Plankton: Our Invisible foundation is a participative black light installation. The public is invited to add elements to a reflective mural representing an ensemble of enlarged plankton organisms.  The black light makes the reflective elements seem to float in the space.

Plankton is a key element in marine ecosystems and is an important provider of precious oxygen for the planet. These little organisms, on top of being vital, are also amazingly beautiful.

The invisible world of plankton — its organisms are, for the most part, microscopic — represents food for a very large number of marine species. And phytoplankton, in particular, contributes up to 50% of the world’s oxygen to the atmosphere. As humans, we are largely unaware of the world of plankton and the critical foundation it serves for our present and future. It never surfaces in our thoughts and conversations.  Yet plankton needs our attention: climate change is disrupting these foundational organisms, endangering the marine food web and beyond.

“Plankton: our invisible foundation” brings to visibility and into our conversation these tiny, but critical creatures to help visitors realize more about how much we need them.

MAH Glow Digital Night
October 16, 2015, Santa Cruz, California.

Wishing Tree summer camp at Montalvo Arts Center

June 15-19, 2015. A week at the Barn Studio, with a group of 6-9 year old campers in the morning and a group of 9+ in the afternoon.

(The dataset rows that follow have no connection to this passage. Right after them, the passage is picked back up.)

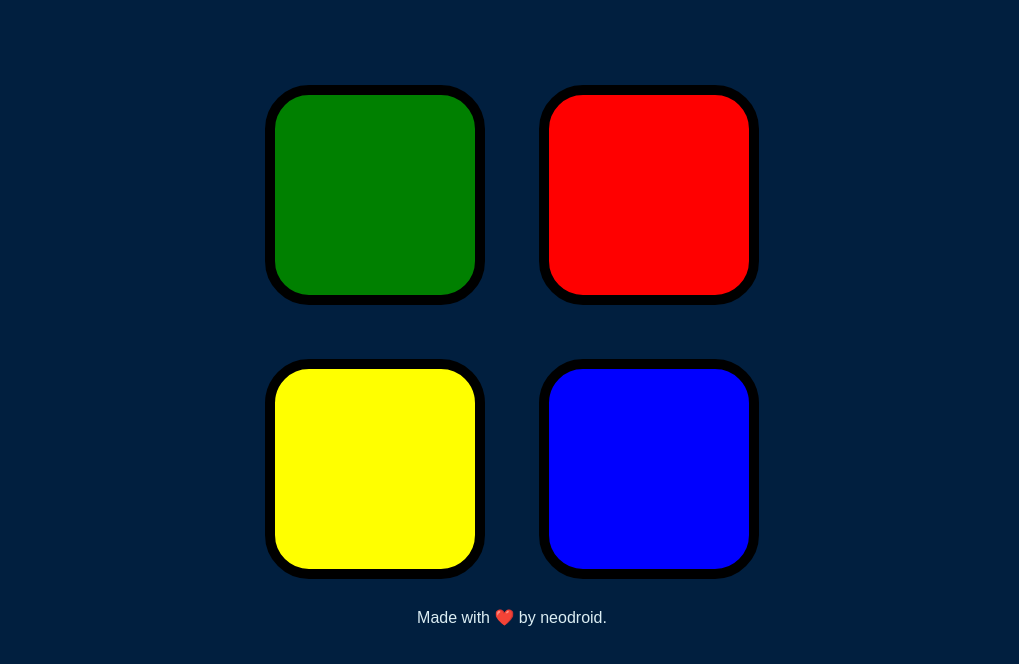
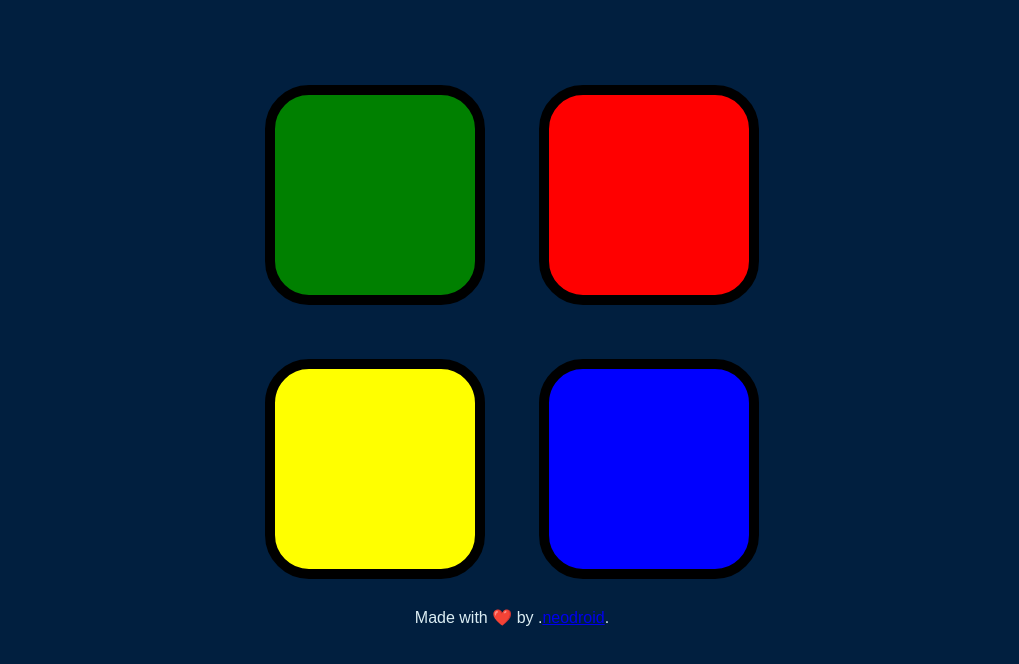
Before and after one commit to neodroid/Simon_Says, a plain HTML site: page Simon Says/public/index.html in a window 1280 px wide. Shown: the part 114-778 px from the top of the page, without its empty margins (128-1147 px from the left). Drawn offline with nearby package versions, Linux system fonts and the light colour scheme.

Commit message:
Update index.html

```diff
--- a/Simon Says/public/index.html
+++ b/Simon Says/public/index.html
@@ -38,6 +38,6 @@
   <script src="game.js" charset="utf-8"></script>
 </body>
 <footer>
-  Made with ❤️ by neodroid.
+  Made with ❤️ by .<a href="https://www.kems.xyz">neodroid</a>.
 </footer>
 </html>
```
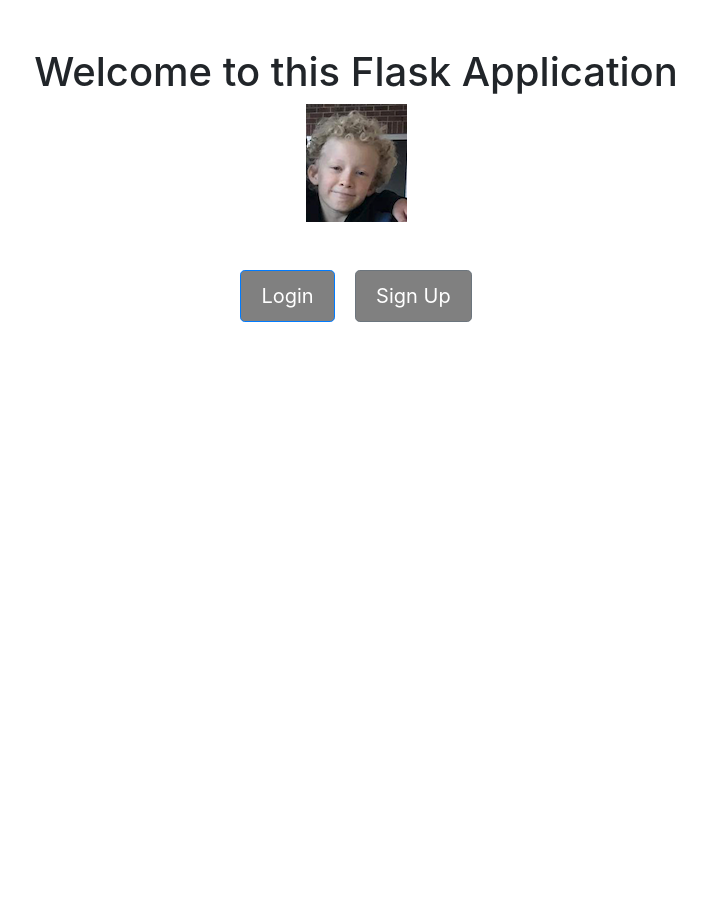
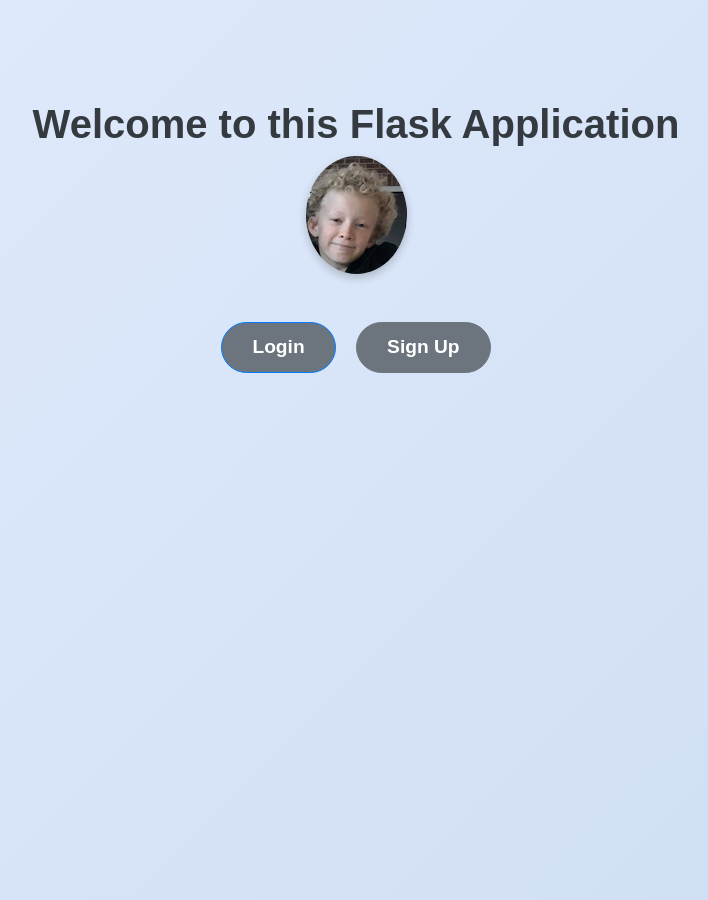
Before and after one commit to DeMass199/Assessment, a Flask app: page / in a window 1280 px wide. Shown: the whole page, without its empty margins (284-992 px from the left). Before the commit the page ends 322 px from the top, so only its background shows below. Run offline with Flask 3, Linux system fonts and the light colour scheme; some libraries are stand-ins or nearby versions.

Commit message:
looks better

```diff
--- a/flask_app/templates/index.html
+++ b/flask_app/templates/index.html
@@ -3,52 +3,78 @@
   <head>
     <meta charset="UTF-8" />
     <meta name="viewport" content="width=device-width, initial-scale=1.0" />
-   <!-- Bootstrap CSS -->
-    <link href="https://maxcdn.bootstrapcdn.com/bootstrap/4.5.2/css/bootstrap.min.css" rel="stylesheet" />
-    <link href="style.css" rel="stylesheet" /> <!-- Add this line to link the style.css file -->
+    <!-- Bootstrap CSS -->
+    <link
+      href="https://maxcdn.bootstrapcdn.com/bootstrap/4.5.2/css/bootstrap.min.css"
+      rel="stylesheet"
+    />
+    <link href="style.css" rel="stylesheet" />
     <title>Home</title>
     <style>
       .btn-lg {
-        padding: 10px 20px;
-        font-size: 20px;
-      }
-
-      .center {
-        display: flex;
-        justify-content: center;
-        align-items: center;
-        height: 100vh;
+        padding: 10px 30px;
+        font-size: 1.2rem;
+        border-radius: 30px;
+        font-weight: bold;
+        transition: background-color 0.3s ease;
       }
 
       .btn-primary {
-        background-color: grey;
+        background-color: #6c757d;
         color: white;
       }
 
       .btn-secondary {
-        background-color: grey;
+        background-color: #6c757d;
         color: white;
       }
 
-      .btn-primary:hover,
+      .btn-primary:hover {
+        background-color: #0056b3;
+        color: white;
+      }
+
       .btn-secondary:hover {
-        background-color: blue;
+        background-color: #0056b3;
         color: white;
+      }
+
+      body {
+        background: linear-gradient(135deg, #e0eafc, #cfdef3);
+        height: 100vh;
+        font-family: "Arial", sans-serif;
+      }
+
+      .container {
+        margin-top: 100px;
+      }
+
+      img {
+        max-width: 200px;
+        border-radius: 50%;
+        box-shadow: 0 4px 8px rgba(0, 0, 0, 0.2);
+      }
+
+      h1 {
+        font-weight: bold;
+        color: #343a40;
+      }
+
+      .mt-4 a {
+        text-decoration: none;
       }
     </style>
   </head>
   <body>
-    <div class="container text-center mt-5">
+    <div class="container text-center">
       <h1>Welcome to this Flask Application</h1>
-      <!-- logo -->
+      <!-- Logo -->
       <img
         src="static/Tas.png"
         alt="Logo"
         class="mb-4"
-        style="max-width: 150px;"
       />
-
-      <!-- button -->
+      <!-- Buttons -->
       <div class="mt-4">
         <a href="/login">
           <button class="btn btn-primary btn-lg mx-2">Login</button>
```
Also changed, not shown: flask_app/templates/login.html (+74 -25 lines).
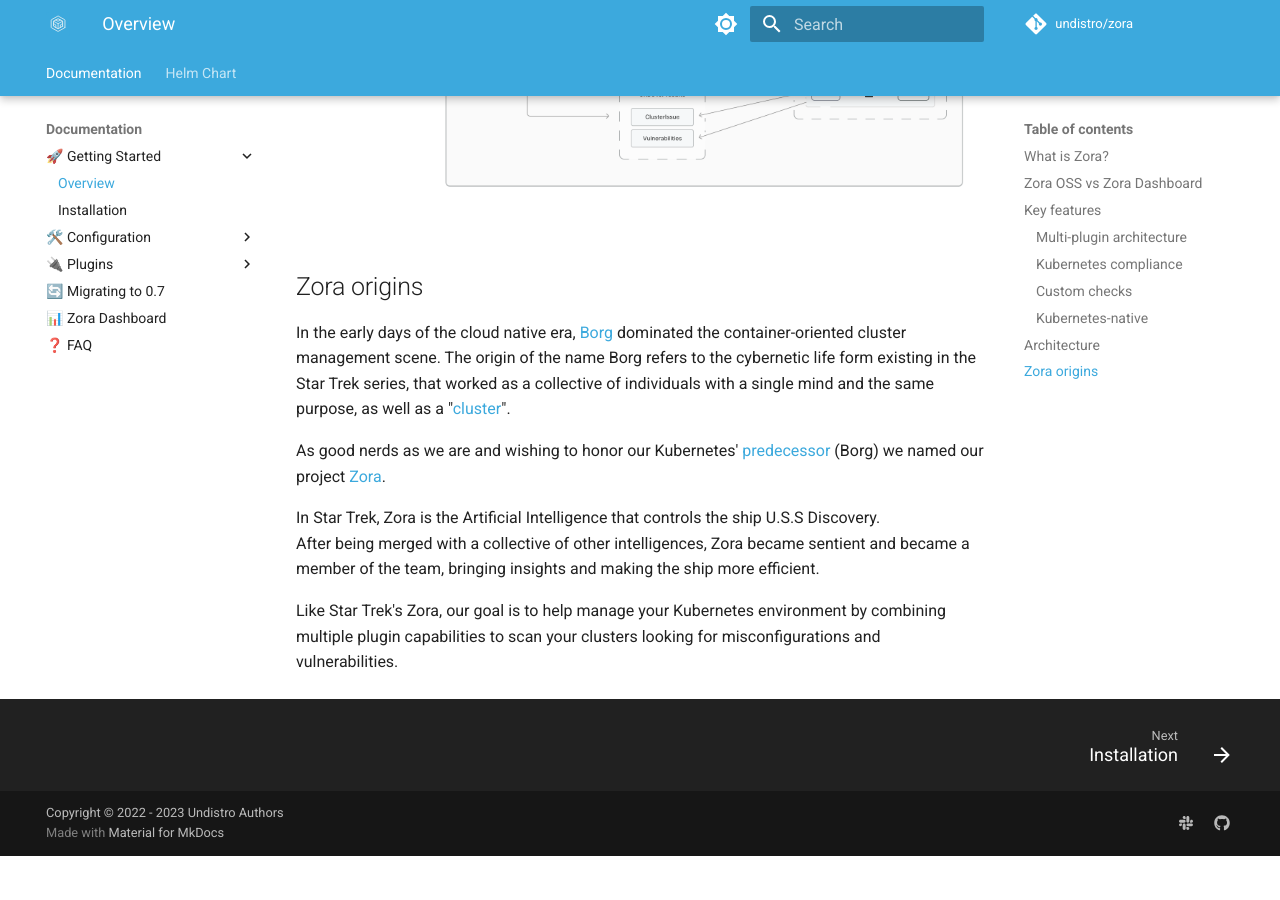
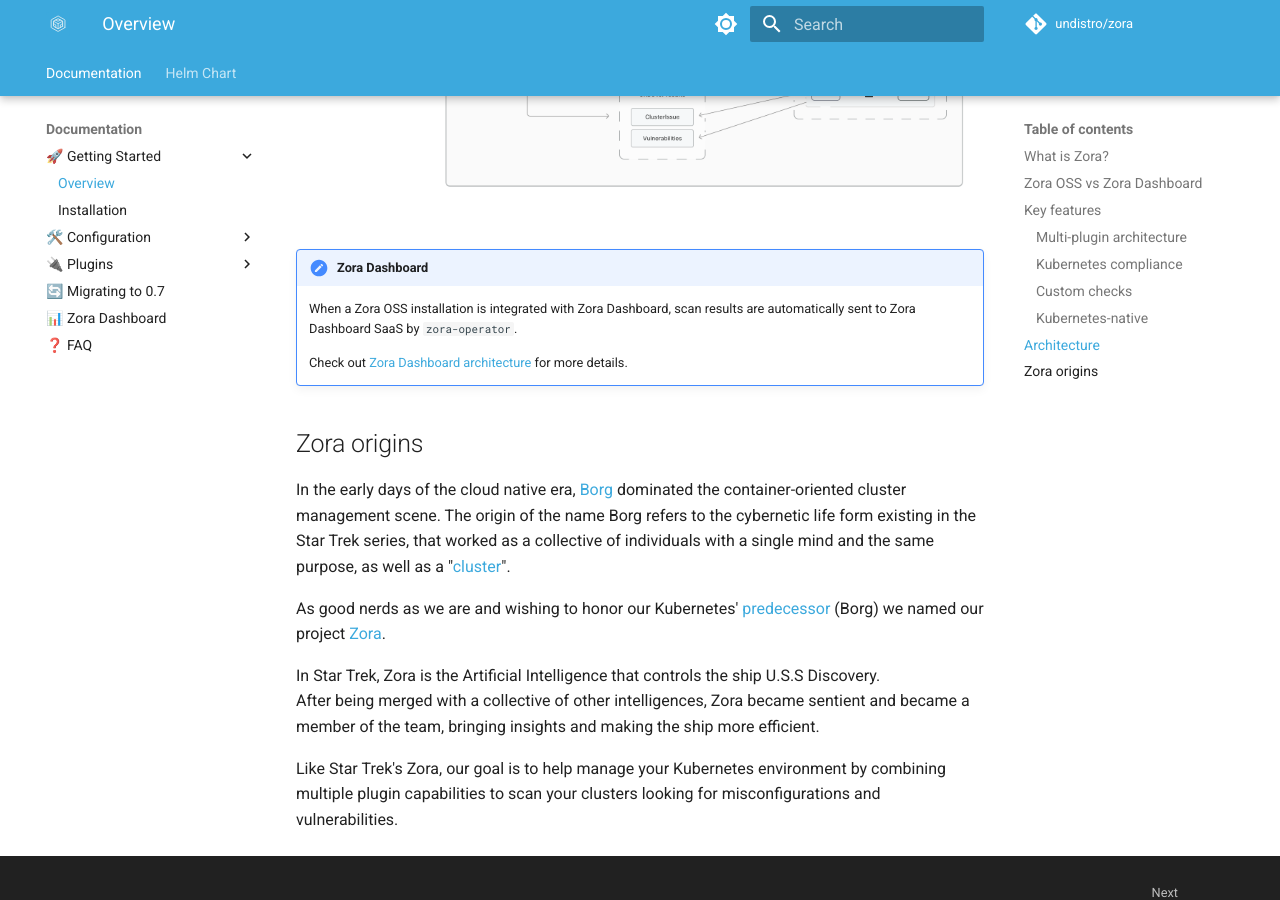
Before and after one commit to undistro/zora, an MkDocs documentation site: the page built from docs/index.md, in a window 1280 px wide and 900 px high, scrolled down 1530 px. Built offline with MkDocs 1.6.1 and Material for MkDocs 9.7.7, drawn with Linux system fonts in a browser that asks for light colours; comment, search, counter and statistics services are not loaded; the version menu is left out; before the commit the page ends 2386 px from its top, so only the background shows below that.

Commit message:
docs: add note about zora dashboard arch in overview page

```diff
--- a/docs/index.md
+++ b/docs/index.md
@@ -57,6 +57,12 @@
 ![Zora architecture diagram](assets/oss-arch-light.png#only-light){ loading=lazy }
 ![Zora architecture diagram](assets/oss-arch-dark.png#only-dark){ loading=lazy }
 
+!!! note "Zora Dashboard"
+    When a Zora OSS installation is integrated with Zora Dashboard,
+    scan results are automatically sent to Zora Dashboard SaaS by `zora-operator`.
+
+    Check out [Zora Dashboard architecture](dashboard.md#architecture) for more details.
+
 ## Zora origins
 
 In the early days of the cloud native era, [Borg](https://intl.startrek.com/database_article/borg)
```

A camp inspired by the nature surrounding us at Montalvo. The idea is to make things that are suspended in the trees, we can make wishes and tell our wishes, or not. Mobiles and banners are playful and colorful. There is a tinkering table with all sorts of material that the campers are welcome to use any time. Every day a technique is added and then the camper can choose what he/she wants to do/create.”
The recycled material we used in this camp comes from RAFT San Jose.

The Water Project featured at ArtSplash 2015 at Montalvo Arts Center

The Water Project was featured during ArtSplash, at Montalvo Arts Center. The Plastic Monster is made of nearly 500 plastic jugs and plastic water bottles that the kids, some friends of mine and I gathered at home. They contained milk or juice. The students were surprised by the amount they gathered. Knowing that in the end only a small percentage of plastic we consume is recycled and that tons of it goes to the ocean.

Litter in the Wetlands

Litter in the Wetlands
Found trash, metallic wire, wood.

Statement for the piece
This piece is made of all the trash collected in the wetlands in Sunnyvale a few weeks ago. My collect was possible with the help of Jackie Davison, who works at the Environmental Services Department in Sunnyvale. I met with Jackie at school; she was giving a much needed presentation about the watershed in my children’s class. Our paths crossed many times since then.

The bay is stunningly beautiful but if one looks closer, some places are littered with lots of trash, most of it being plastic, which is a real problem because it does not biodegrade. Plastic is not recognized by the organisms that normally break organic matter down.

I moved to the bay area 5 years ago and since then I developed different works about water (videos, collages, drawings). I created participative installations about the ocean, and I mostly use materials that can be reused or recycled. Living in Sunnyvale, close to the bay, I am very interested in knowing this fragile eco-system. I took my family – and my students – on a tour of the water pollution plant to learn about how the water we use in homes, stores and businesses, is treated before going to the bay. I volunteer for annual coastal clean-ups of the bay.

I work with Montalvo Arts Center on arts integration programs for which I develop projects about water. This Spring I am teaching in Campbell “the Water Project” to classes of 2nd graders. The project proposes different art exercises about the watershed, the drought, the water cycle, our water consumption, the pollution of the oceans by the plastic.